Cruelty-free caviar is now being touted as a way to enjoy the luxury of caviar without risking the lives of female sturgeons. Caviar is the roe – or eggs – of the sturgeon fish. Many other types of eggs, such as salmon, are also referred to as caviar, but only eggs from the critically endangered beluga sturgeon fish command the highest prices.
What’s the difference between cruelty-free caviar and regular caviar?
I always assumed female sturgeons were killed for their eggs. And they were, not too long ago. But this is changing. Sturgeon are much too rare and valuable these days, so caviar producers are searching for ways to keep them alive so they can be used repeatedly.

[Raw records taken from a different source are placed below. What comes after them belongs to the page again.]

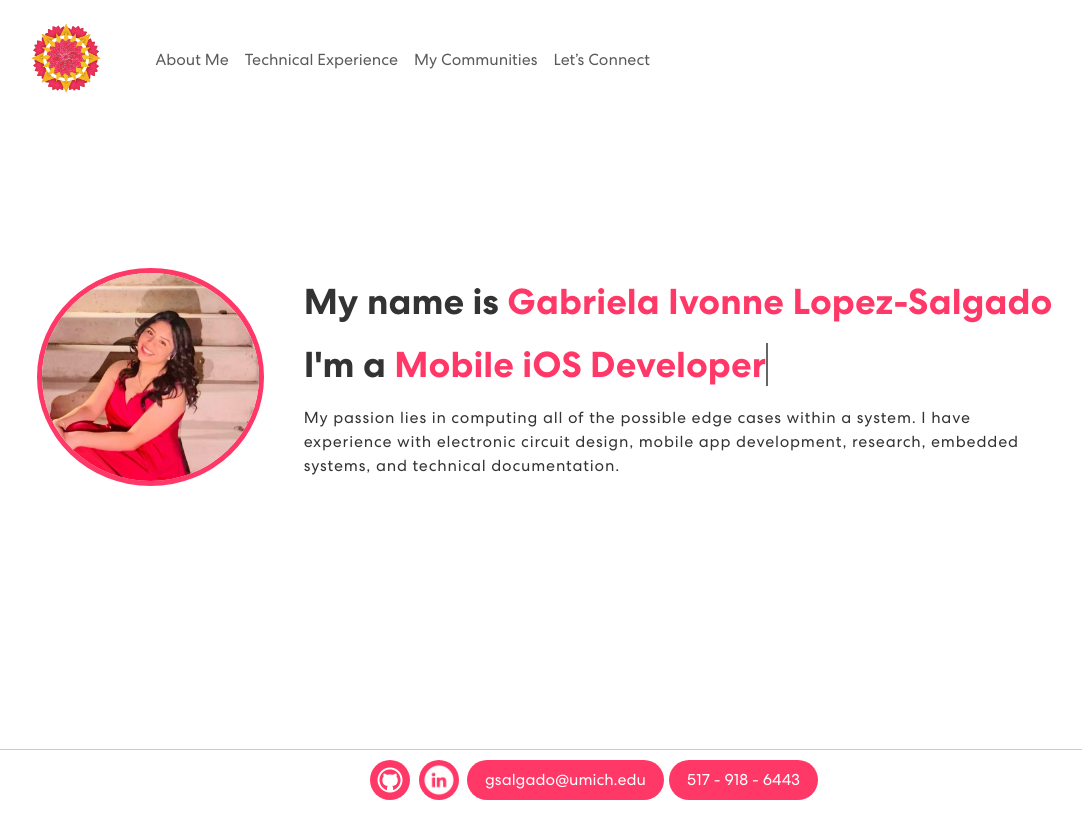
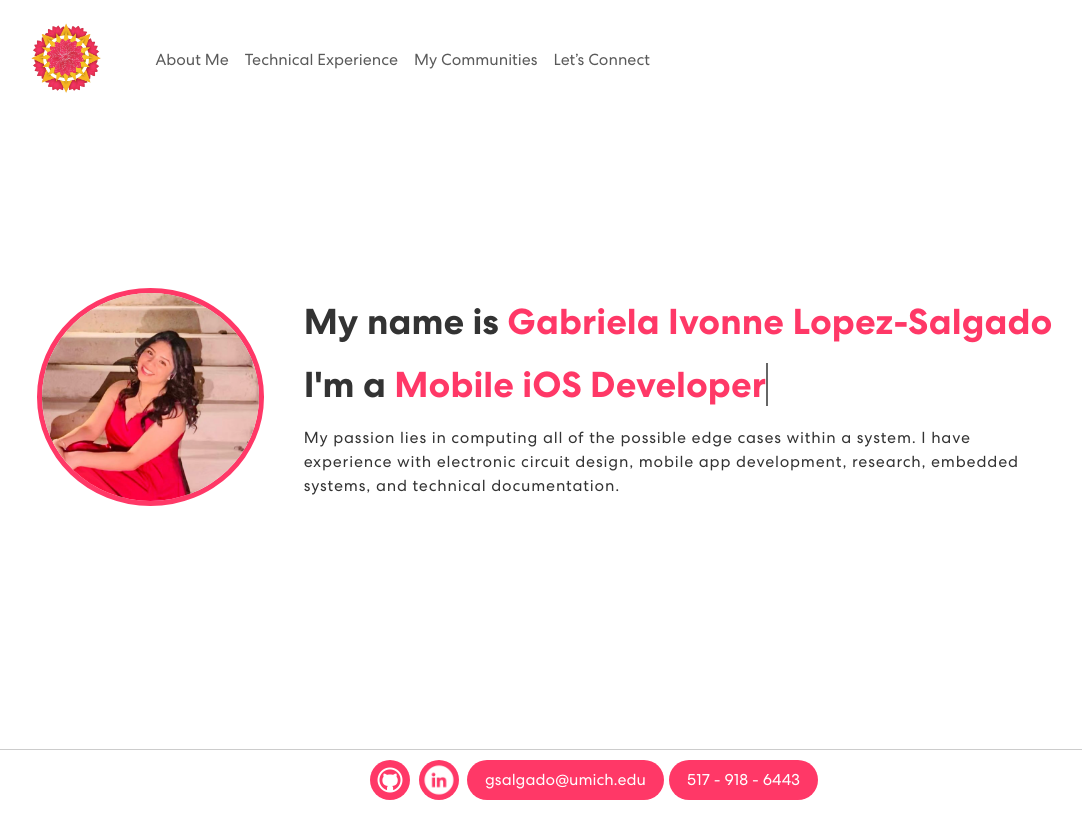
Before and after one commit to glopezsalgado/glopezsalgado.github.io, a React (Create React App) app: page / in a window 1280 px wide. Shown: the whole page, without its empty margins (51-1133 px from the left). Built offline with nearby package versions, Linux system fonts and the light colour scheme.

Commit message:
fixing body parameters

```diff
--- a/src/App.css
+++ b/src/App.css
@@ -104,7 +104,7 @@ p.danger {
 
 .content {
   flex: 1;
-  margin-top: 0;
+  margin-top: 20px;
   padding: 130px 0px;
   background-color: #ffffff;
   padding-left: 0px;
```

The new method, described on this article from NPR, is pretty hi-tech. Producers give ultrasounds to the fish to determine when the eggs are perfectly mature. Then, an enzyme is administered to the fish to induce labour, and the caviar “can be pumped from the belly with gentle massaging.” I don’t know about you, but that seems pretty cruel to me.
The more traditional alternative to this process is giving the sturgeons c-sections. But this is risky, as it can cause infection and harm the fish’s ovaries, reducing overall egg production.
Is caviar vegetarian?
Technically, cruelty-free caviar could be considered vegetarian. One could argue that the lives of female sturgeon are risked in the extraction process, but so are the lives of the chickens and cows used in the dairy and egg industry.
Cruelty-free caviar is a fail
A great deal of cruelty can be excused if you believe anything short of killing is kind. Most vegetarians are aware that something unpleasant happens to male baby chicks and veal cows. But we find it fairly easy to excuse keeping animals imprisoned for our supposed benefit. Is “gently massaging” the eggs out of a sturgeon less cruel than simply killing it? The truth is, we can’t really know what the sturgeon would prefer. What we CAN know is that we don’t need caviar, “cruelty-free” or otherwise. Besides, among other things, its a dangerous source of mercury!
You don’t need caviar, but what if you like it? Thankfully, there are a number of options available. So, if you like caviar, why not try one of the vegan versions already on the market? A company called Kelp Caviar, out of Montreal, impressed the judges on Canada’s Dragon’s Den. It’s affordable, running approximately $10 a jar, and comes in a variety of flavours. There is also a Danish company, called Caviart, which has been on the market for a long time, and is easily available online.
I’m planning to order both, and I’ll let you guys know what I think!
Has anyone out there tried the vegan version? If you have, please comment and let me know! I’d love to know what it’s like. Confidentially, I bet many restaurants are using the vegan version already as a garnish, since it’s a lot cheaper.
If you liked this post, it’s part of a mini-series on luxury foods you might enjoy reading.